EXERCISE REQUIREMENTS: In the records that follow, count each line where the string "from" occurs. Provide the total and no other text.
======
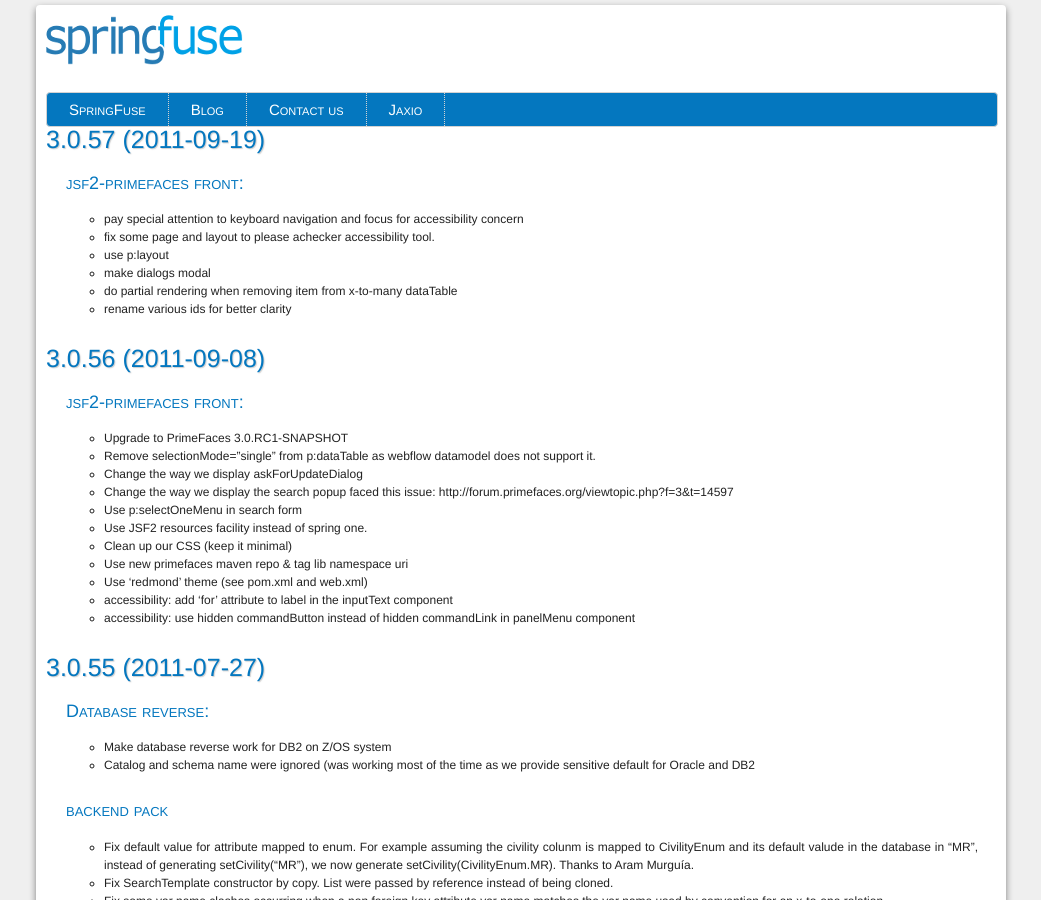
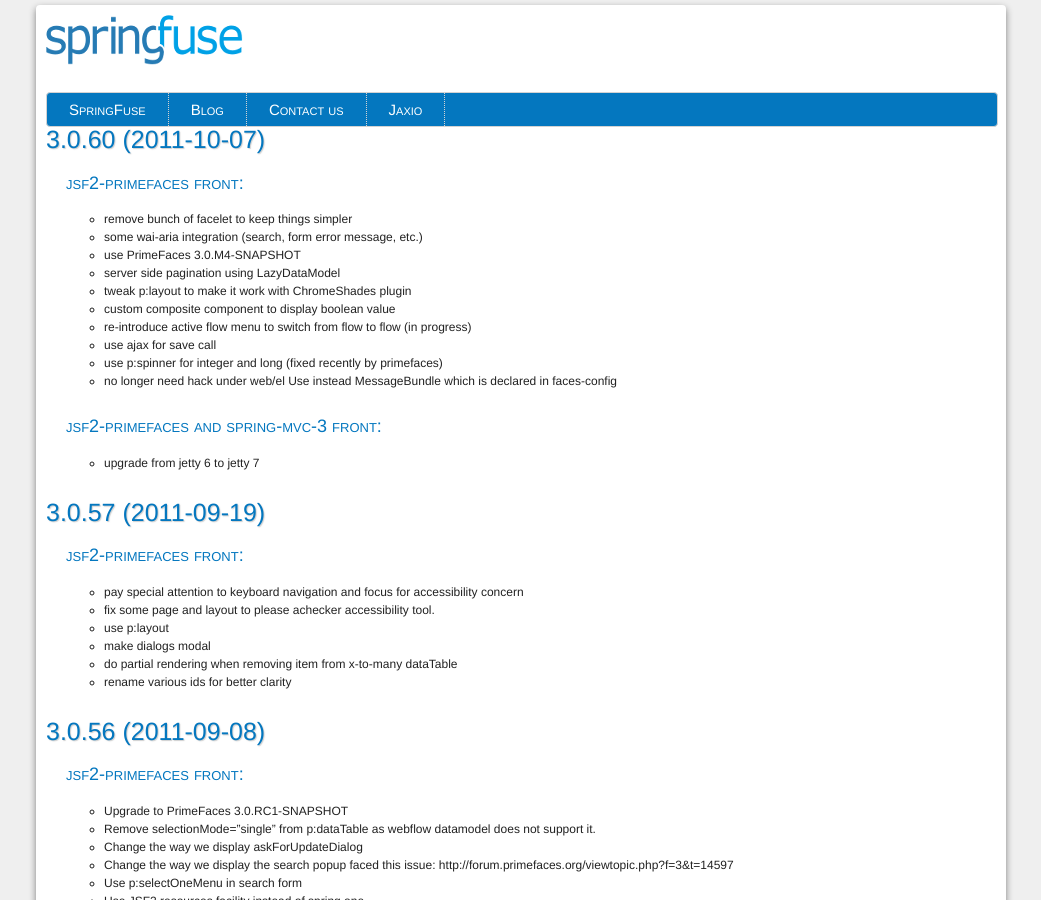
Before and after one commit to springfuse/springfuse.github.com, a Jekyll site: the page built from change-log.md, in a window 1280 px wide and 900 px high. Shown: the whole window, without its empty margins (119-1160 px from the left). Built offline with Jekyll 4.4.1, drawn with Linux system fonts in a browser that asks for light colours; Markdown is read by kramdown in place of the engine named in the settings.

Commit message:
celerio 3.0.60

```diff
--- a/change-log.md
+++ b/change-log.md
@@ -2,6 +2,23 @@
 layout: english
 title: Springfuse change log
 ---
+
+#3.0.60 (2011-10-07)
+
+## jsf2-primefaces front:
+* remove bunch of facelet to keep things simpler
+* some wai-aria integration (search, form error message, etc.)
+* use PrimeFaces 3.0.M4-SNAPSHOT
+* server side pagination using LazyDataModel
+* tweak p:layout to make it work with ChromeShades plugin
+* custom composite component to display boolean value
+* re-introduce active flow menu to switch from flow to flow (in progress)
+* use ajax for save call
+* use p:spinner for integer and long (fixed recently by primefaces)
+* no longer need hack under web/el Use instead MessageBundle which is declared in faces-config
+
+## jsf2-primefaces and spring-mvc-3 front:
+* upgrade from jetty 6 to jetty 7
 
 #3.0.57 (2011-09-19)
 
```
Also changed, not shown: index.md (+2 -2 lines).
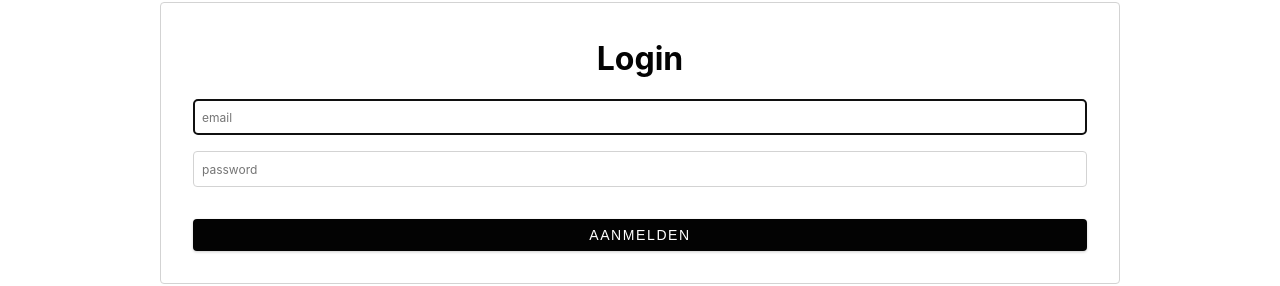
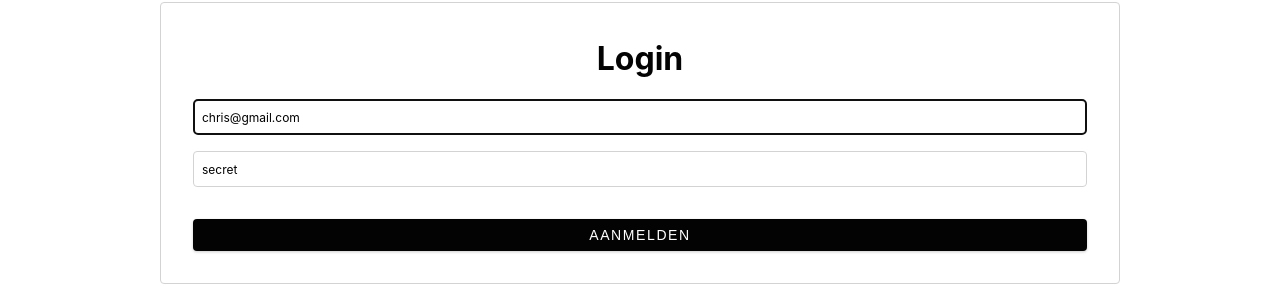
Before and after one commit to MarienFieret96/order-systeem, a React (Vite) app: page /login in a window 1280 px wide. Shown: the part 142-428 px from the top of the page. Built offline with nearby package versions, Linux system fonts and the light colour scheme; no server answers.

Commit message:
Fix cookie issue

```diff
--- a/src/pages/LoginPage.jsx
+++ b/src/pages/LoginPage.jsx
@@ -1,26 +1,17 @@
 import { useState } from "react";
 import styled from "styled-components";
 import { useNavigate } from "react-router-dom";
-import axios from "axios";
+import customFetch from "../utils/customFetch";
 
 const LoginPage = () => {
 	const navigate = useNavigate();
 	const [login, setLogin] = useState({
-		email: "",
-		password: "",
+		email: "chris@gmail.com",
+		password: "secret",
 	});
 	const handleSubmit = async () => {
 		try {
-			const { data } = await axios.post(
-				"https://ordersysteem-api.onrender.com/api/v1/auth/login",
-				login,
-				{
-					withCredentials: true,
-					headers: {
-						"Content-type": "application/json",
-					},
-				},
-			);
+			const { data } = await customFetch.post("/auth/login", login);
 			console.log(data);
 			navigate("/");
 		} catch (error) {
--- a/src/utils/customFetch.js
+++ b/src/utils/customFetch.js
@@ -2,6 +2,7 @@ import axios from "axios";
 
 const customFetch = axios.create({
 	baseURL: "https://ordersysteem-api.onrender.com/api/v1",
+	// baseURL: "http://localhost:5000/api/v1",
 	withCredentials: true,
 	headers: {
 		"Content-type": "application/json",
```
======
SOLUTION TO THE PROBLEM: 10